Pragmatism differs from idealism in its view that the value of an ideology or proposition is determined by its effectiveness and practicality while idealism is concerned primarily with the ideal or principal behind the proposition. The term idealism can, however, have several different meanings, but in most interpretations it refers to a focus on ideas, the imagination or the spiritual over the pragmatist view, which concentrates on existence as it is rather than how it should be. Pragmatists view the validity of a theory based on its results or consequences rather than its underlying ideals and antecedents.

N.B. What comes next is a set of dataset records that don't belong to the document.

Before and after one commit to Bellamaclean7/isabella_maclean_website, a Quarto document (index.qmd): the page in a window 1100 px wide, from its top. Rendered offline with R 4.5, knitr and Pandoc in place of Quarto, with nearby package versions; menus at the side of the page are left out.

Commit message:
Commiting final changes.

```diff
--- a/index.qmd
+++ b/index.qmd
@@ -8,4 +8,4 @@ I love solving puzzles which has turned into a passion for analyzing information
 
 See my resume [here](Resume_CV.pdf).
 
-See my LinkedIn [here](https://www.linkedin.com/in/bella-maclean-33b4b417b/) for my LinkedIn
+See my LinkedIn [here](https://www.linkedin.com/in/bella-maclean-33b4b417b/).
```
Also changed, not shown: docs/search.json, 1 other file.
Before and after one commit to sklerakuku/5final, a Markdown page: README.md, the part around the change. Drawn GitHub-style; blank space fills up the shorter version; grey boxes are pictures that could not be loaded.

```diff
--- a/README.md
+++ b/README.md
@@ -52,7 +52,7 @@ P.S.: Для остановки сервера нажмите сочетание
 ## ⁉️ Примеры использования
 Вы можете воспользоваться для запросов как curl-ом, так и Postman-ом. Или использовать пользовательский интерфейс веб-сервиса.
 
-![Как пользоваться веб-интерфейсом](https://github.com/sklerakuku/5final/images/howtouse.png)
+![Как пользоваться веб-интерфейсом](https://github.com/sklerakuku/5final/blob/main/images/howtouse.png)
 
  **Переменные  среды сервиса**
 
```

The pragmatist view holds that inquiries into the nature of things and existence must begin "in media res," which is Latin for "in the middle of things." The point at which the inquiry begins is dependent upon historically determined and conditioned preconceptions. According to pragmatism, philosophy does not precede scientific examination, but is instead continuous with it. Philosophy should not rule from above, but rather draw out the explicit from the accepted standards of current best practice.
As a descriptive philosophical term, "pragmatism" first appeared in print at the end of the 19th century when William James used it in an address given at the University of California. John Dewey was a more recent proponent of pragmatism whose writings had a significant influence upon American intellectual thought for a great deal of the 20th century.